Creating a Team On and Off The Court
With a staff of over 50, Amy has assembled teaching professionals on the court that work as a team with juniors in the academy in the foreground and the community as the backdrop. They all look to take juniors to a new level, she says. Unlike other academies where personalities may get in the way, she stresses the emphasis of teamwork in developing juniors’ games. Amy does rely on her hand-picked team to support her and her company, but realizes that hard work and attention to detail can’t be replaced when you’re a leader.
One of the most Influential Women In The Industry
“If you’re a woman, you are held to a higher standard… men have a little more freedom to make mistakes,” states Pazahanick. But, then she says the industry is fair. “If you’re good, you’re good. The market is not going to care. If you’re good, it doesn’t matter what you look like, if you’re a female or if you look like you’re twelve years old.”
Amy isn’t just good. She’s excellent.
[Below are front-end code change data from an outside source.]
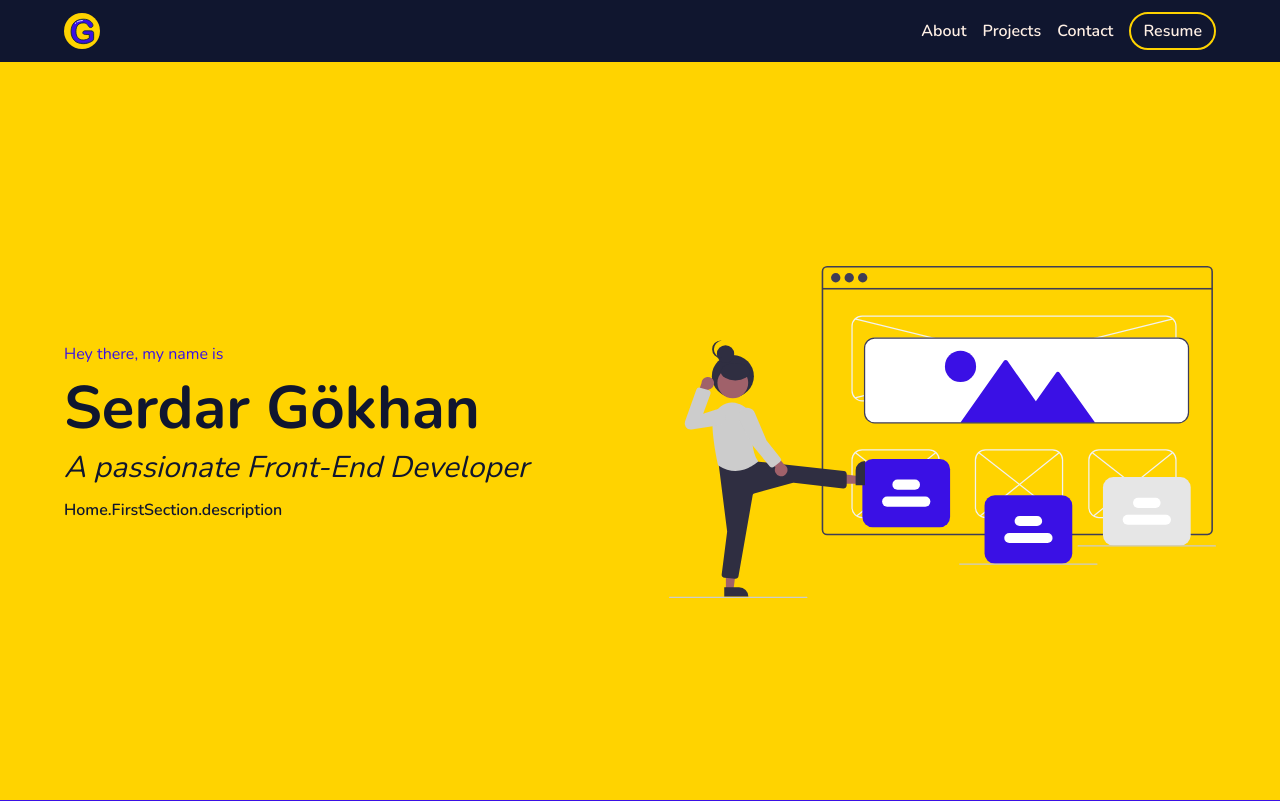
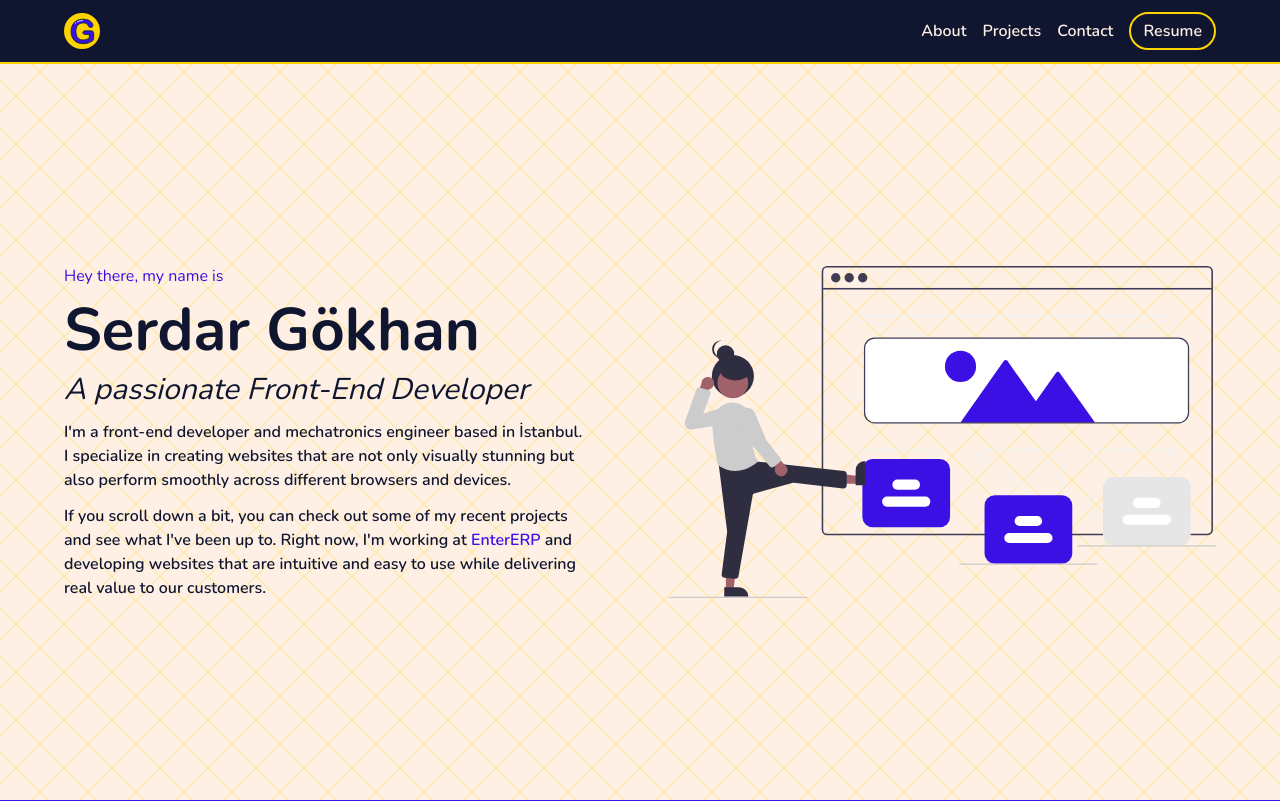
Before and after one commit to serdargokhan/serdargokhan.dev, a Next.js app: page /en in a window 1280 px wide. Shown: the top 801 px of the page. Built offline with nearby package versions, Linux system fonts and the light colour scheme.

Commit message:
feat: add pattern for FirstSection background and split paragraph

```diff
--- a/src/app/[locale]/globals.css
+++ b/src/app/[locale]/globals.css
@@ -17,3 +17,21 @@
 ::-webkit-scrollbar-thumb:hover {
     background-color: hsl(0, 0%, 40%);
 }
+
+.bg-main-pattern {
+    background: linear-gradient(
+            45deg,
+            transparent 48%,
+            #ffd30040 49% 51%,
+            transparent 51%
+        ),
+        linear-gradient(
+            -45deg,
+            transparent 48%,
+            #ffd30040 49% 51%,
+            transparent 51%
+        );
+    background-size: 3rem 3rem;
+    background-color: #fff0e5;
+    background-position: center;
+}
--- a/src/components/layouts/Footer/index.tsx
+++ b/src/components/layouts/Footer/index.tsx
@@ -1,8 +1,8 @@
 function Footer() {
     return (
         <footer className="h-16 flex items-center bg-primary-300 text-primary-400 cursor-default">
-            <div className="container flex justify-between">
-                <p>© Copyright {new Date().getFullYear()}</p>
+            <div className="container flex justify-between text-sm">
+                <p>Made with ❤️ in Istanbul © {new Date().getFullYear()}</p>
                 <p>Serdar Gökhan</p>
             </div>
         </footer>
--- a/src/components/pages/home/FirstSection/index.tsx
+++ b/src/components/pages/home/FirstSection/index.tsx
@@ -6,7 +6,7 @@ function FirstSection() {
     const t = useTranslations("Home.FirstSection");
 
     return (
-        <section className="min-h-[calc(100vh-64px)] flex items-center bg-primary-100 py-20">
+        <section className="min-h-[calc(100vh-64px)] flex items-center bg-main-pattern py-20">
             <div className="flex items-center justify-between gap-20 container">
                 <div className="grid cursor-default gap-3 md:w-1/2">
                     <span className="text-primary-200">{t("greeting")}</span>
@@ -17,7 +17,10 @@ function FirstSection() {
                         {t("title")}
                     </p>
                     <p className="font-semibold text-primary-300">
-                        {t.rich("description", {
+                        {t("paragraph-one")}
+                    </p>
+                    <p className="font-semibold text-primary-300">
+                        {t.rich("paragraph-two", {
                             link: children => (
                                 <a
                                     href="https://www.entererp.com"
```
She is a perfectionist when it comes to organization and has grown a teenage dream into a large-scale reality. She has been named both Georgia’s Tennis Association and Georgia’s PTR Professional of the Year. Her dream, Agape Tennis Academy, was named Tennis Organization of the Year by the Tennis Media Group, but even more special to Pazahanick, was that the Academy was also named Community Outreach Program of the Year.
Join us as we take a podcast journey to find what makes Amy Pazahanick, well, simply…tick.
Agape Tennis Academy (agapetennisacademy.com) is actively bidding for more facilities, and Pazahanick expects the firm to have up to nine facilities under management by the end of 2020. You can reach Amy by email at firstname.lastname@example.org
By Ed Shanaphy B.A. Duke University, M.A. The London School of Economics President BeyondTheBaselines.com – SBW Associates, Inc
These are unprecedented times, but they will come to an end. Whether this summer, or in early 2021, Covid-19 will finally subside and we as an industry across the nation must be ready. Club managers, owners, and boards of governors should have a short-term and long-range plan for reopening. Reopening requires liquidity, availability and flexibility.
Prior to opening, as a club manager or owner, you have a single opportunity to restructure the tennis and fitness departments. All bets are off as you return and bring staff back to work. Most clubs and businesses are predicting a revenue drop of approximately 30 percent over the next 18 to 24 months and preparations for the change that Covid-19 will bring to bear on the country club and the tennis and fitness industries must be weighed in appropriately before any plans are finalized.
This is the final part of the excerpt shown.